Work instructions
From the first entry to the last, copy everything exactly except the pictures.

Given entries
§

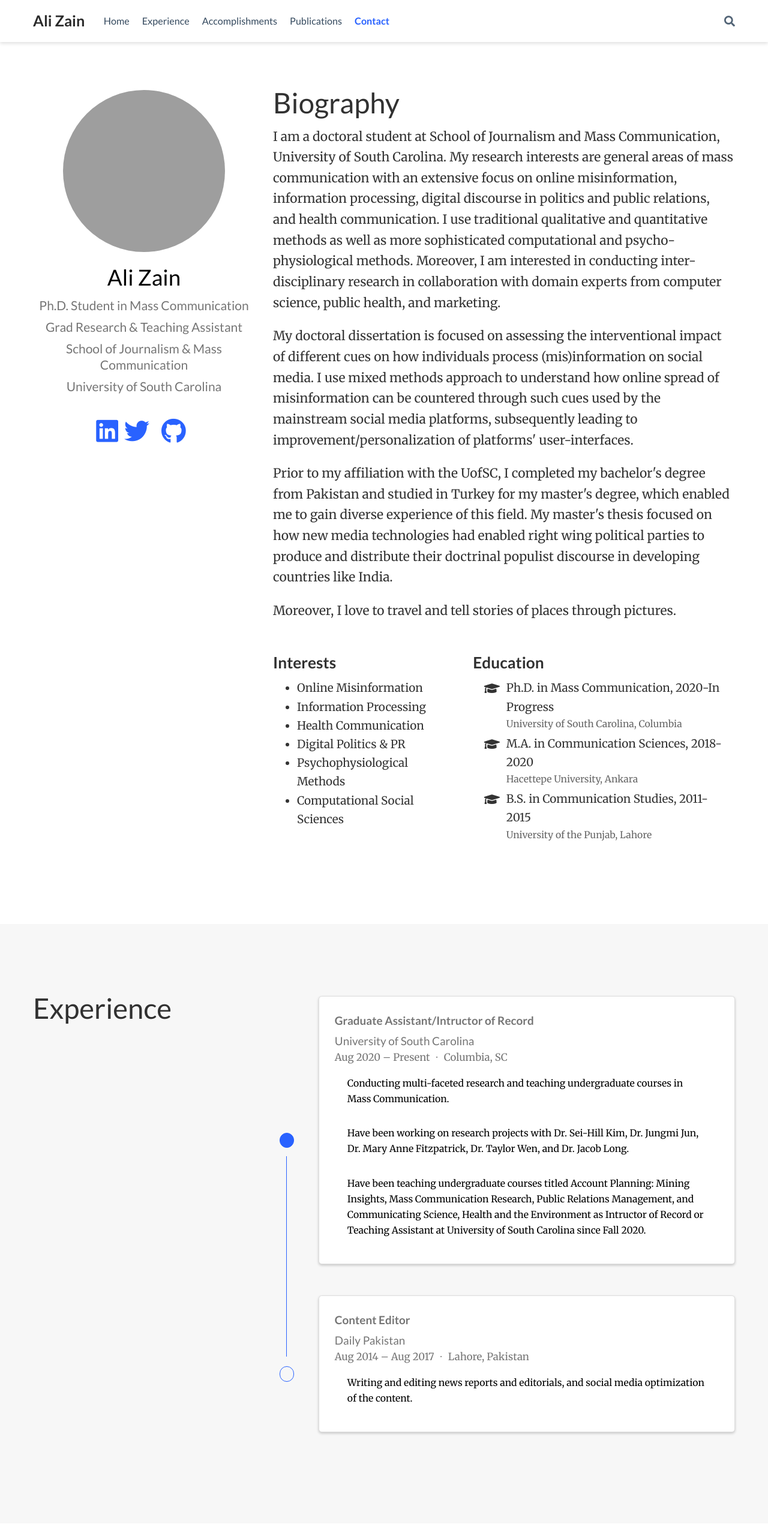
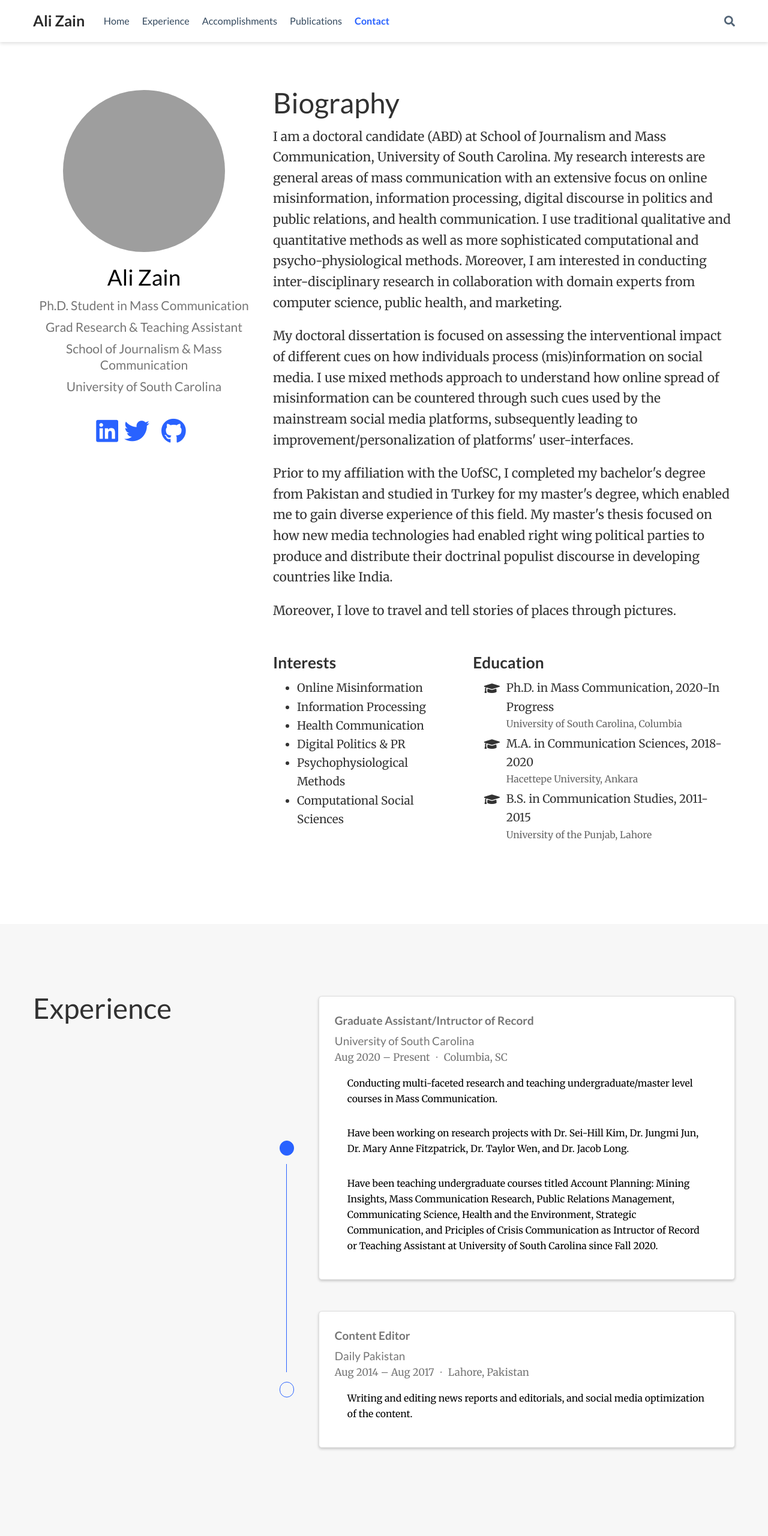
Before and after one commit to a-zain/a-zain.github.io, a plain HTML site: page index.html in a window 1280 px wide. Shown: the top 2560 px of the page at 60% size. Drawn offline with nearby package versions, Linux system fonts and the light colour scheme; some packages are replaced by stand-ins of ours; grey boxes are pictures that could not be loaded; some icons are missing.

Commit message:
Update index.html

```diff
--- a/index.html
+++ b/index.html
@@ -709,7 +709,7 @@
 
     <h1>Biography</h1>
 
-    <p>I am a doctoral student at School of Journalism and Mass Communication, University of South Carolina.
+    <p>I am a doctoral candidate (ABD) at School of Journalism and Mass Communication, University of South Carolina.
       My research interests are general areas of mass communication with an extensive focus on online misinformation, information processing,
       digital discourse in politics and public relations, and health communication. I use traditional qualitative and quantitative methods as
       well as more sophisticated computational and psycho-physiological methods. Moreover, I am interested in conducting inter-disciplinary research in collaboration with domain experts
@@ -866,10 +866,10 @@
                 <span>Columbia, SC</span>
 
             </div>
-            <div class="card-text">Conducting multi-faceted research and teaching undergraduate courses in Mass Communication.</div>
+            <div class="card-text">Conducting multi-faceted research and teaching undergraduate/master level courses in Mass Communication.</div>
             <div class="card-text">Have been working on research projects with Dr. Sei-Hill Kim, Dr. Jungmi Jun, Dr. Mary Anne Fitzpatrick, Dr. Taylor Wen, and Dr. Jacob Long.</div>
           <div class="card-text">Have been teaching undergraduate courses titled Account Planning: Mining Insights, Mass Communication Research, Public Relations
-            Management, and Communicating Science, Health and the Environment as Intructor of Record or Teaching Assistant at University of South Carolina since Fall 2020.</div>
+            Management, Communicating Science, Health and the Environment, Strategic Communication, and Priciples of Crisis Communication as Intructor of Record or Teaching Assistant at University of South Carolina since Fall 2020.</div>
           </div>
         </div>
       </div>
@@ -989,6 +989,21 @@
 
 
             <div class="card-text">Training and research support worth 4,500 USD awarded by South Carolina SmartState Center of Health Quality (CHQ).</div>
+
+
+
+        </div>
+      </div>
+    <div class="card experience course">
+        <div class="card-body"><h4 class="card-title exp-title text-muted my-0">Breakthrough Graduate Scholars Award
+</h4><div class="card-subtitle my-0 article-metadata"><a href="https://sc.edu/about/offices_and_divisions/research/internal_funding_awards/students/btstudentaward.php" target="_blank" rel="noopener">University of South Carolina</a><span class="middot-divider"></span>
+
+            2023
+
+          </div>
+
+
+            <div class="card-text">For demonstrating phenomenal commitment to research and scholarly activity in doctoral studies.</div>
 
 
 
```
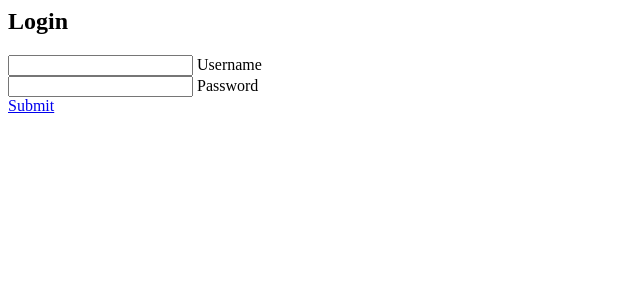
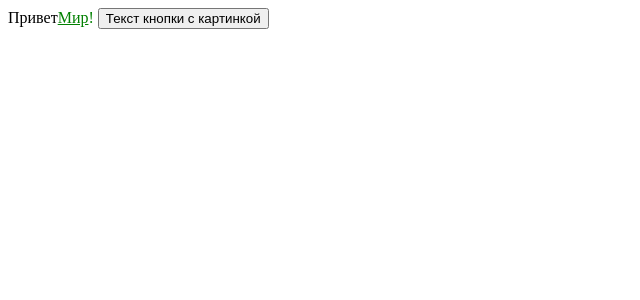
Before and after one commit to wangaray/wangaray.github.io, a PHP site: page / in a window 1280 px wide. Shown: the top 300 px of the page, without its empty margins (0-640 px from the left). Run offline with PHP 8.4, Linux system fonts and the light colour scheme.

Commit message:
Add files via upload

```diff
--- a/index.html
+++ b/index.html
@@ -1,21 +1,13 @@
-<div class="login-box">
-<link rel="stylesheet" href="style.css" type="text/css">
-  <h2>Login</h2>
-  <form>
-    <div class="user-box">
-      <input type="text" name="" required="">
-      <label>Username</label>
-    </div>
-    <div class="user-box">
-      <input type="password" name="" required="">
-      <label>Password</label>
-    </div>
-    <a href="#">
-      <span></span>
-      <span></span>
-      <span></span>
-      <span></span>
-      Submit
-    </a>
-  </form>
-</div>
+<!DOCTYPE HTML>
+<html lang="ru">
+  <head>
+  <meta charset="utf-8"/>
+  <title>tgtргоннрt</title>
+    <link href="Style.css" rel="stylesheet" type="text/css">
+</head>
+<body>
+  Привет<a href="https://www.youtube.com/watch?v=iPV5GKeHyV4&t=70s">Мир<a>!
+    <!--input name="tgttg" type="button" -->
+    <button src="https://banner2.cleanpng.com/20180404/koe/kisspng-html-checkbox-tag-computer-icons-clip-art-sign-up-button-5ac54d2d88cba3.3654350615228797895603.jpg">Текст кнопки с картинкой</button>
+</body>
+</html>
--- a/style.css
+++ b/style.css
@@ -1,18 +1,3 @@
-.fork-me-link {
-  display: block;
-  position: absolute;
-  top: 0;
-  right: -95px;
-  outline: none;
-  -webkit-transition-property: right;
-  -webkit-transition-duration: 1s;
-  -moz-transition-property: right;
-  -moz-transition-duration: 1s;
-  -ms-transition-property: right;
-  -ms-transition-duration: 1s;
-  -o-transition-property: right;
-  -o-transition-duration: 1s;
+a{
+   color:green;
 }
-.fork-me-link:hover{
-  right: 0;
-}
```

§

Written answer
Before and after one commit to a-zain/a-zain.github.io, a plain HTML site: page index.html in a window 1280 px wide. Shown: the top 2560 px of the page at 60% size. Drawn offline with nearby package versions, Linux system fonts and the light colour scheme; some packages are replaced by stand-ins of ours; grey boxes are pictures that could not be loaded; some icons are missing.

Commit message:
Update index.html

```diff
--- a/index.html
+++ b/index.html
@@ -709,7 +709,7 @@
 
     <h1>Biography</h1>
 
-    <p>I am a doctoral student at School of Journalism and Mass Communication, University of South Carolina.
+    <p>I am a doctoral candidate (ABD) at School of Journalism and Mass Communication, University of South Carolina.
       My research interests are general areas of mass communication with an extensive focus on online misinformation, information processing,
       digital discourse in politics and public relations, and health communication. I use traditional qualitative and quantitative methods as
       well as more sophisticated computational and psycho-physiological methods. Moreover, I am interested in conducting inter-disciplinary research in collaboration with domain experts
@@ -866,10 +866,10 @@
                 <span>Columbia, SC</span>
 
             </div>
-            <div class="card-text">Conducting multi-faceted research and teaching undergraduate courses in Mass Communication.</div>
+            <div class="card-text">Conducting multi-faceted research and teaching undergraduate/master level courses in Mass Communication.</div>
             <div class="card-text">Have been working on research projects with Dr. Sei-Hill Kim, Dr. Jungmi Jun, Dr. Mary Anne Fitzpatrick, Dr. Taylor Wen, and Dr. Jacob Long.</div>
           <div class="card-text">Have been teaching undergraduate courses titled Account Planning: Mining Insights, Mass Communication Research, Public Relations
-            Management, and Communicating Science, Health and the Environment as Intructor of Record or Teaching Assistant at University of South Carolina since Fall 2020.</div>
+            Management, Communicating Science, Health and the Environment, Strategic Communication, and Priciples of Crisis Communication as Intructor of Record or Teaching Assistant at University of South Carolina since Fall 2020.</div>
           </div>
         </div>
       </div>
@@ -989,6 +989,21 @@
 
 
             <div class="card-text">Training and research support worth 4,500 USD awarded by South Carolina SmartState Center of Health Quality (CHQ).</div>
+
+
+
+        </div>
+      </div>
+    <div class="card experience course">
+        <div class="card-body"><h4 class="card-title exp-title text-muted my-0">Breakthrough Graduate Scholars Award
+</h4><div class="card-subtitle my-0 article-metadata"><a href="https://sc.edu/about/offices_and_divisions/research/internal_funding_awards/students/btstudentaward.php" target="_blank" rel="noopener">University of South Carolina</a><span class="middot-divider"></span>
+
+            2023
+
+          </div>
+
+
+            <div class="card-text">For demonstrating phenomenal commitment to research and scholarly activity in doctoral studies.</div>
 
 
 
```
Before and after one commit to wangaray/wangaray.github.io, a PHP site: page / in a window 1280 px wide. Shown: the top 300 px of the page, without its empty margins (0-640 px from the left). Run offline with PHP 8.4, Linux system fonts and the light colour scheme.

Commit message:
Add files via upload

```diff
--- a/index.html
+++ b/index.html
@@ -1,21 +1,13 @@
-<div class="login-box">
-<link rel="stylesheet" href="style.css" type="text/css">
-  <h2>Login</h2>
-  <form>
-    <div class="user-box">
-      <input type="text" name="" required="">
-      <label>Username</label>
-    </div>
-    <div class="user-box">
-      <input type="password" name="" required="">
-      <label>Password</label>
-    </div>
-    <a href="#">
-      <span></span>
-      <span></span>
-      <span></span>
-      <span></span>
-      Submit
-    </a>
-  </form>
-</div>
+<!DOCTYPE HTML>
+<html lang="ru">
+  <head>
+  <meta charset="utf-8"/>
+  <title>tgtргоннрt</title>
+    <link href="Style.css" rel="stylesheet" type="text/css">
+</head>
+<body>
+  Привет<a href="https://www.youtube.com/watch?v=iPV5GKeHyV4&t=70s">Мир<a>!
+    <!--input name="tgttg" type="button" -->
+    <button src="https://banner2.cleanpng.com/20180404/koe/kisspng-html-checkbox-tag-computer-icons-clip-art-sign-up-button-5ac54d2d88cba3.3654350615228797895603.jpg">Текст кнопки с картинкой</button>
+</body>
+</html>
--- a/style.css
+++ b/style.css
@@ -1,18 +1,3 @@
-.fork-me-link {
-  display: block;
-  position: absolute;
-  top: 0;
-  right: -95px;
-  outline: none;
-  -webkit-transition-property: right;
-  -webkit-transition-duration: 1s;
-  -moz-transition-property: right;
-  -moz-transition-duration: 1s;
-  -ms-transition-property: right;
-  -ms-transition-duration: 1s;
-  -o-transition-property: right;
-  -o-transition-duration: 1s;
+a{
+   color:green;
 }
-.fork-me-link:hover{
-  right: 0;
-}
```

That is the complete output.